WORK REQUEST
Every record that follows should be copied exactly. No picture belongs in the copy.

*** RECORD EXTRACTS

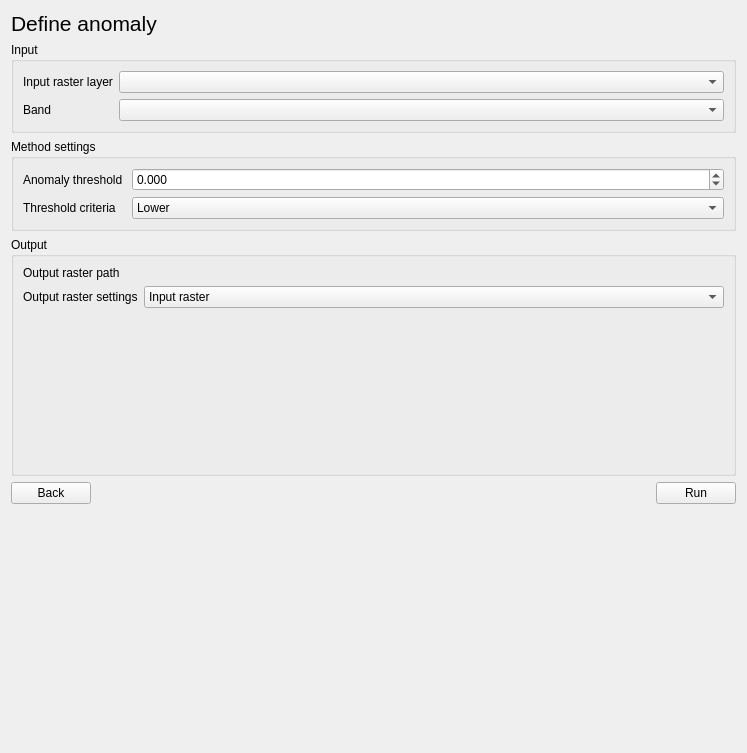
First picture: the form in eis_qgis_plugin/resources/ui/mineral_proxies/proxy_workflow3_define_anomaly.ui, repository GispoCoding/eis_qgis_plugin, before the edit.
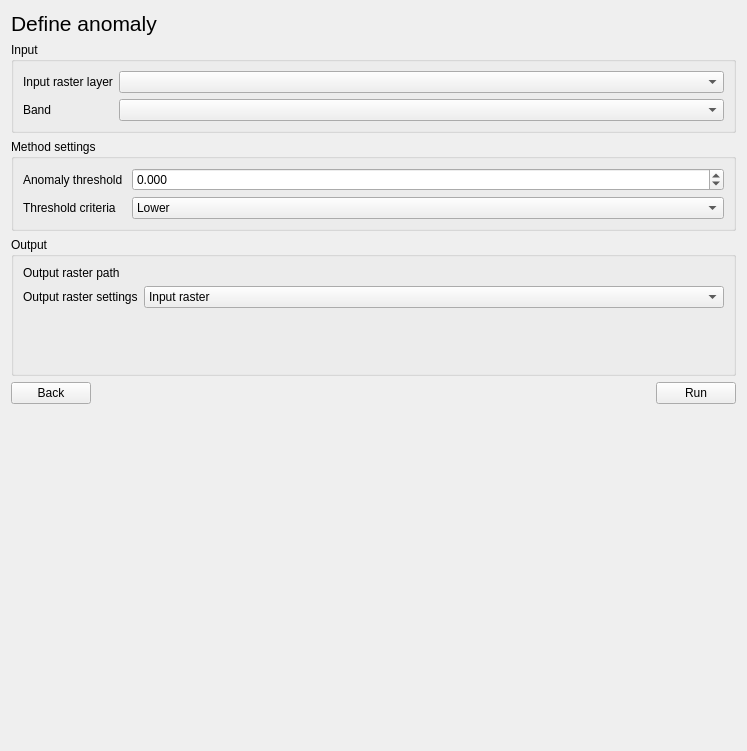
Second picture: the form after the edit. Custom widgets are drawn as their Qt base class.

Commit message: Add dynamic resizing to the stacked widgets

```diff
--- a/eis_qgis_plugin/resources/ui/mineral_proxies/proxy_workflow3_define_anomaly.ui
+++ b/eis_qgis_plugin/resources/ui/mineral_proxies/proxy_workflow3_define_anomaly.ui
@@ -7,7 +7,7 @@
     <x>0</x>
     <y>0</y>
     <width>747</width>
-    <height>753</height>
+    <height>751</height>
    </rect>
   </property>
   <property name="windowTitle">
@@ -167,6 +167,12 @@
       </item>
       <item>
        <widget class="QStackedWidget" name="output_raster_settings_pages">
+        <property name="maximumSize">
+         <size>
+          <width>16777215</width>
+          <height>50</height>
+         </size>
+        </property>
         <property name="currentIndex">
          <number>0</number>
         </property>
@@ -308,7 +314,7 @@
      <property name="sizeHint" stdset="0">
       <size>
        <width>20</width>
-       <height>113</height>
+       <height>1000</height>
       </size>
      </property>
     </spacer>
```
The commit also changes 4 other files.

******

SOLUTION TO THE PROBLEM
First picture: the form in eis_qgis_plugin/resources/ui/mineral_proxies/proxy_workflow3_define_anomaly.ui, repository GispoCoding/eis_qgis_plugin, before the edit.
Second picture: the form after the edit. Custom widgets are drawn as their Qt base class.

Commit message: Add dynamic resizing to the stacked widgets

```diff
--- a/eis_qgis_plugin/resources/ui/mineral_proxies/proxy_workflow3_define_anomaly.ui
+++ b/eis_qgis_plugin/resources/ui/mineral_proxies/proxy_workflow3_define_anomaly.ui
@@ -7,7 +7,7 @@
     <x>0</x>
     <y>0</y>
     <width>747</width>
-    <height>753</height>
+    <height>751</height>
    </rect>
   </property>
   <property name="windowTitle">
@@ -167,6 +167,12 @@
       </item>
       <item>
        <widget class="QStackedWidget" name="output_raster_settings_pages">
+        <property name="maximumSize">
+         <size>
+          <width>16777215</width>
+          <height>50</height>
+         </size>
+        </property>
         <property name="currentIndex">
          <number>0</number>
         </property>
@@ -308,7 +314,7 @@
      <property name="sizeHint" stdset="0">
       <size>
        <width>20</width>
-       <height>113</height>
+       <height>1000</height>
       </size>
      </property>
     </spacer>
```
The commit also changes 4 other files.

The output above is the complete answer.